It’s important to discern; however, when the coping mechanisms have been protective or dangerous. Asking ourselves important questions such as, ‘does numbness help?’ or ‘did detachment outlast its usefulness?
Once these questions are asked, then getting help is a must.
Ehab explains that she wasn’t granted the time to ‘properly’ mourn because she was in her senior year of high school when her grandfather passed away.
“I had to suppress everything that happened, all of my emotions, for my little sister’s sake. My dad and the few friends that knew kept telling me to pray for him, that this was all I could do at this point,” Ehab notes.
Grief is not a linear emotion, El Ghandour stresses.
It is important to understand that there is no timetable for grief and that what matters most is the support the person has and their own pace at handling their emotions.
The same way, El Ramlawy reiterates that there is no timeline for how long grief lasts, or how you should feel at a particular time.
“Grief is weird. I feel sad all the time, but I think people expect me to be sadder on significant dates or occasions, which does happen, but not always. The gist is, death happens. It’s just a thing that most of us have to experience and it’s painful. But there is no right or wrong way to be about it,” elaborates Samhout.
It is difficult to deal with loss when your emotions feel strange and not easily accepted by those around you as El Ramlawy explains.
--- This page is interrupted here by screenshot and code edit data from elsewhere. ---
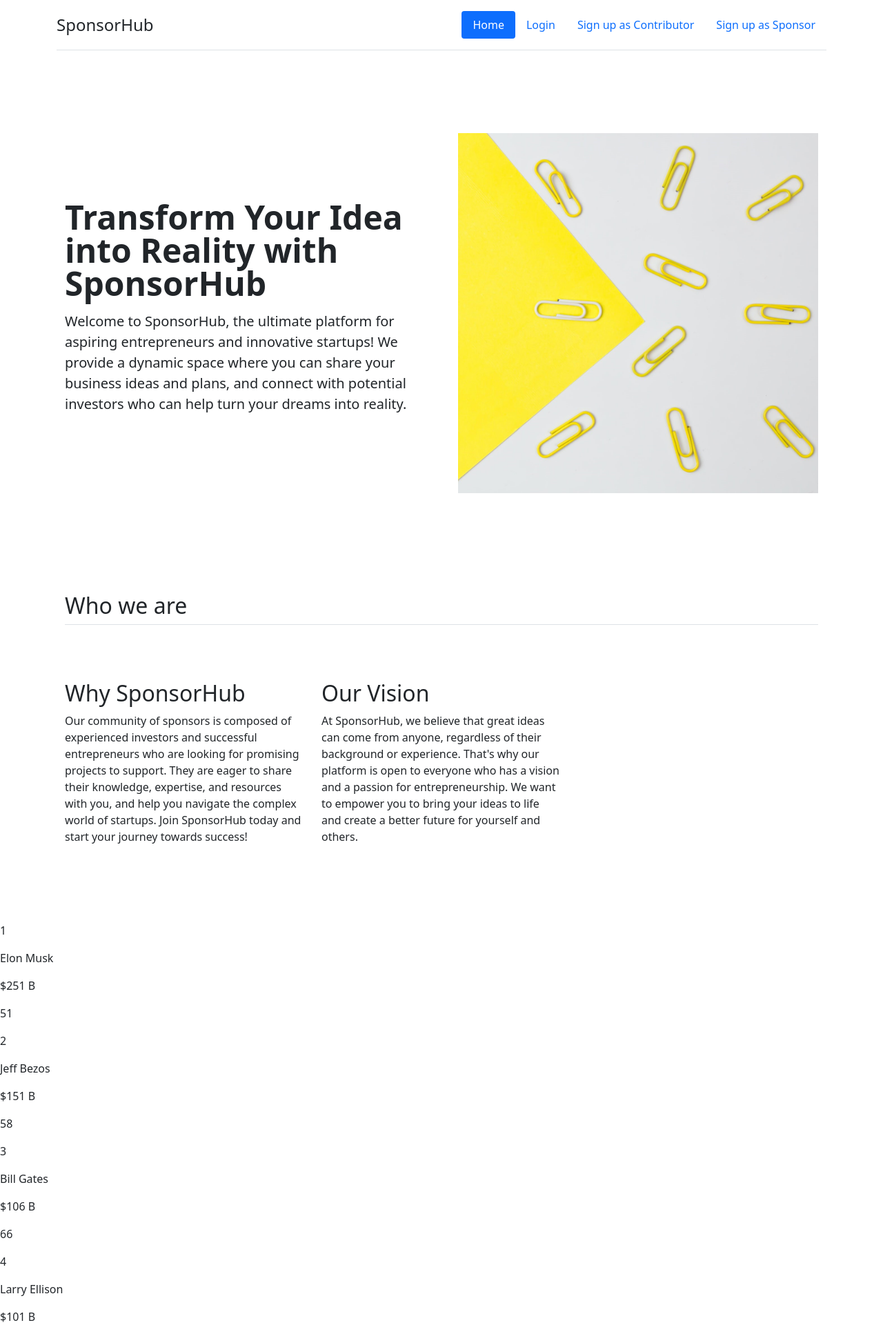
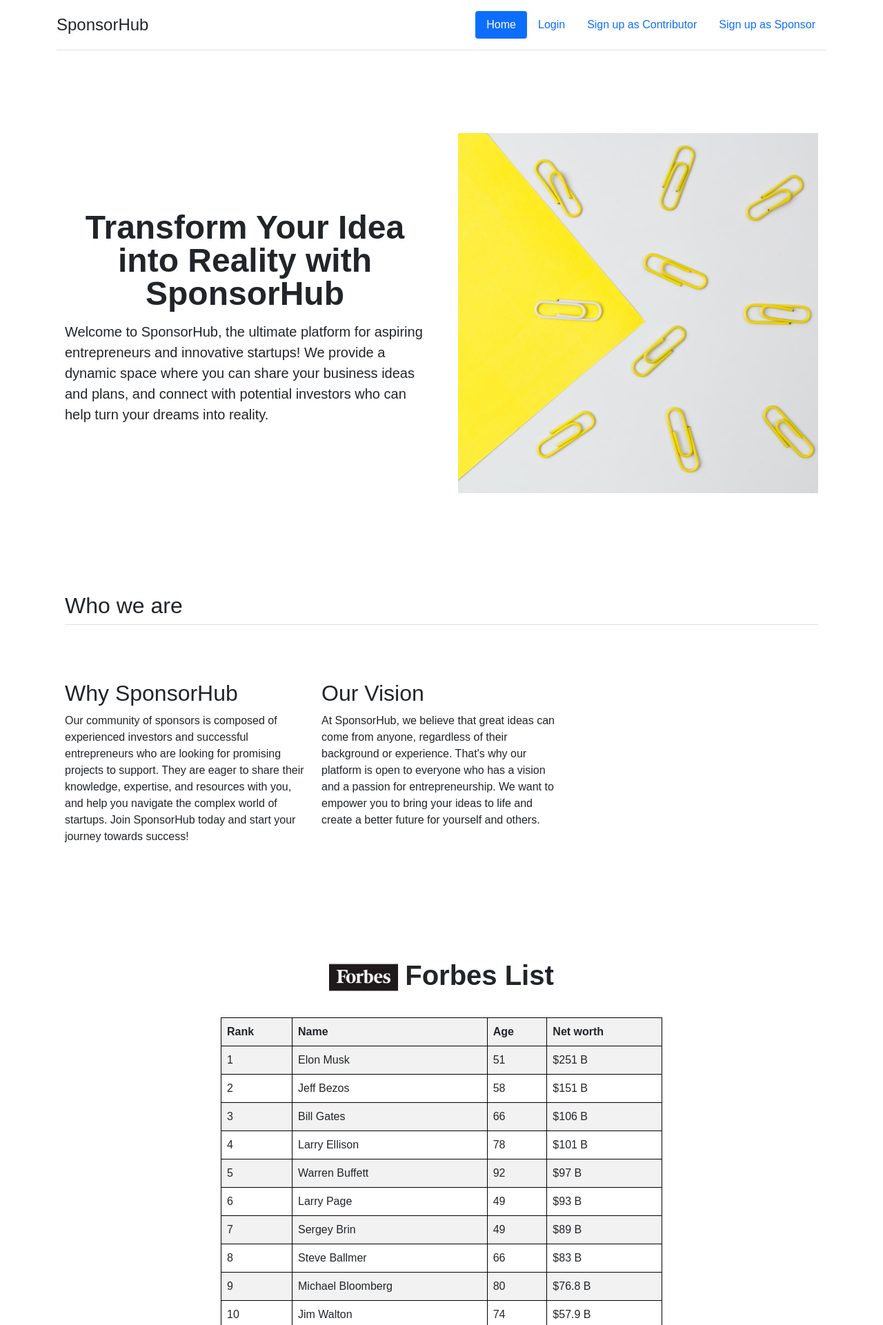
Before and after one commit to tate-aabb/sponsorhub, a Django app: page / in a window 1280 px wide. Shown: the top 1921 px of the page at 69% size. Run offline with Django 4.2, Linux system fonts and the light colour scheme; data comes from the database, SQL or seed files in the repository.

Commit message:
Changes in settings.py, urls.py, added app's urls.py, base, static files, homepage.html.
New "ForbesList" model added, in views.py forbes list scraper added.

Design changes in homepage.html, about block is added

Changes in Homepage design, base.html

forbes_list added to the admin.py, views.py homepage function and to the homepage.html.

scraper fixed in urls.py, views.py

ForbesList table is added and styled.

```diff
--- a/core/settings.py
+++ b/core/settings.py
@@ -29,9 +29,9 @@
 
     #new
     'sponsorhub',
-    'ideas',
-    'accounts',
-    'sponsor_app',
+    # 'ideas',
+    # 'accounts',
+    # 'sponsor_app',
 ]
 
 MIDDLEWARE = [
--- a/core/urls.py
+++ b/core/urls.py
@@ -4,8 +4,8 @@
 urlpatterns = [
     path('admin/', admin.site.urls),
     path('', include('sponsorhub.urls')),
-    path('ideas/', include('ideas.urls')),
-    path('sponsors/', include('sponsor_app.urls')),
-    path('accounts/', include('accounts.urls')),
+    # path('ideas/', include('ideas.urls')),
+    # path('sponsors/', include('sponsor_app.urls')),
+    # path('accounts/', include('accounts.urls')),
 
 ]
--- a/sponsorhub/templates/homepage.html
+++ b/sponsorhub/templates/homepage.html
@@ -39,66 +39,73 @@
         </div>
     </div>
 
-{#    <div class="list-group w-auto">#}
-{#        <a href="#" class="list-group-item list-group-item-action d-flex gap-3 py-3" aria-current="true">#}
-{#            {% load static %}#}
-{#            <img src="{% static 'images/forbes_logo.png' %}" alt="forbes" width="64" height="64"#}
-{#                 class="rounded-circle flex-shrink-0">#}
-{#            <div class="d-flex gap-2 w-100 justify-content-between">#}
-{#                <div>#}
-{#                    {% for forbes_list in forbes_lists %}#}
-{#                    <h6 class="mb-0">{ forbes_list.rank }}</h6>#}
-{#                    <p class="mb-0 opacity-75">{{ forbes_list.name }}</p>#}
-{#                    {% endfor %}#}
-{#                </div>#}
-{#            </div>#}
-{#        </a>#}
-{#        <a href="#" class="list-group-item list-group-item-action d-flex gap-3 py-3" aria-current="true">#}
-{#            <img src="https://github.com/twbs.png" alt="twbs" width="32" height="32"#}
-{#                 class="rounded-circle flex-shrink-0">#}
-{#            <div class="d-flex gap-2 w-100 justify-content-between">#}
-{#                <div>#}
-{#                    <h6 class="mb-0">Another title here</h6>#}
-{#                    <p class="mb-0 opacity-75">Some placeholder content in a paragraph that goes a little longer so it#}
-{#                        wraps to a new line.</p>#}
-{#                </div>#}
-{#                <small class="opacity-50 text-nowrap">3d</small>#}
-{#            </div>#}
-{#        </a>#}
-{#        <a href="#" class="list-group-item list-group-item-action d-flex gap-3 py-3" aria-current="true">#}
-{#            <img src="https://github.com/twbs.png" alt="twbs" width="32" height="32"#}
-{#                 class="rounded-circle flex-shrink-0">#}
-{#            <div class="d-flex gap-2 w-100 justify-content-between">#}
-{#                <div>#}
-{#                    <h6 class="mb-0">Third heading</h6>#}
-{#                    <p class="mb-0 opacity-75">Some placeholder content in a paragraph.</p>#}
-{#                </div>#}
-{#                <small class="opacity-50 text-nowrap">1w</small>#}
-{#            </div>#}
-{#        </a>#}
-{#    </div>#}
+    <head>
+        <title>My Forbes List</title>
+        <style>
+            /* CSS styles */
+            body {
+                font-family: Arial, Helvetica, sans-serif;
+                font-size: 16px;
+                margin: 0;
+                padding: 0;
+            }
+
+            h1 {
+                text-align: center;
+                margin-top: 30px;
+                font-weight: bold;
+            }
+
+            .icon {
+                display: inline-block;
+                vertical-align: middle;
+                margin-right: 10px;
+            }
+
+            table {
+                margin: 0 auto;
+                border-collapse: collapse;
+                width: 50%;
+            }
+
+            th, td {
+                border: 1px solid black;
+                padding: 8px;
+                text-align: left;
+            }
+
+            th {
+                background-color: #f2f2f2;
+            }
+
+            tr:nth-child(even) {
+                background-color: #f2f2f2;
+            }
+        </style>
+    </head>
+    <body>
+    <div>
+        {% load static %}
+        <h1><img src={% static 'images/forbes_logo.png' %} alt="ForbesIcon" class="icon" width="100" height="100">Forbes List</h1>
+    </div>
 
     <div>
         <table>
-                <thead>
             <tr>
                 <th>Rank</th>
                 <th>Name</th>
-                    <th>Net Worth</th>
                 <th>Age</th>
+                <th>Net worth</th>
             </tr>
-                </thead>
-                <tbody>
             {% for forbes_list in forbes_lists %}
-                    <div>
-                        <p>{{ forbes_list.rank }}</p>
-                        <p>{{ forbes_list.name }}</p>
-                        <p>{{ forbes_list.net_worth }}</p>
-                        <p>{{ forbes_list.age }}</p>
-                    </div>
+                <tr>
+                    <td>{{ forbes_list.rank }}</td>
+                    <td>{{ forbes_list.name }}</td>
+                    <td>{{ forbes_list.age }}</td>
+                    <td>{{ forbes_list.net_worth }}</td>
+                </tr>
             {% endfor %}
-                </tbody>
         </table>
     </div>
-
+    </body>
 {% endblock content %}
```
Lines whose indentation alone changed are shown as unchanged.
“After 12 months, it may still feel as if everything happened yesterday, or it may feel like it all happened a lifetime ago. Grief changes over time as you begin to understand how different your life is without the person. We are all different, and there is no timetable or grief timeline for how long it will take you,” El Ramlawy underlines.
She notes that it is important for people grieving to acknowledge their pain, and accept that grief can trigger many different and unexpected emotions.
El Ghandour outlines many ways to help cope with grief, such as social support groups, journaling, and therapy. She particularly highlights that it is important to create new habits and rituals, to have self compassion and lower the expectations we have of ourselves, to rest, and lastly, to celebrate and honor the rituals and memories we shared with the person lost.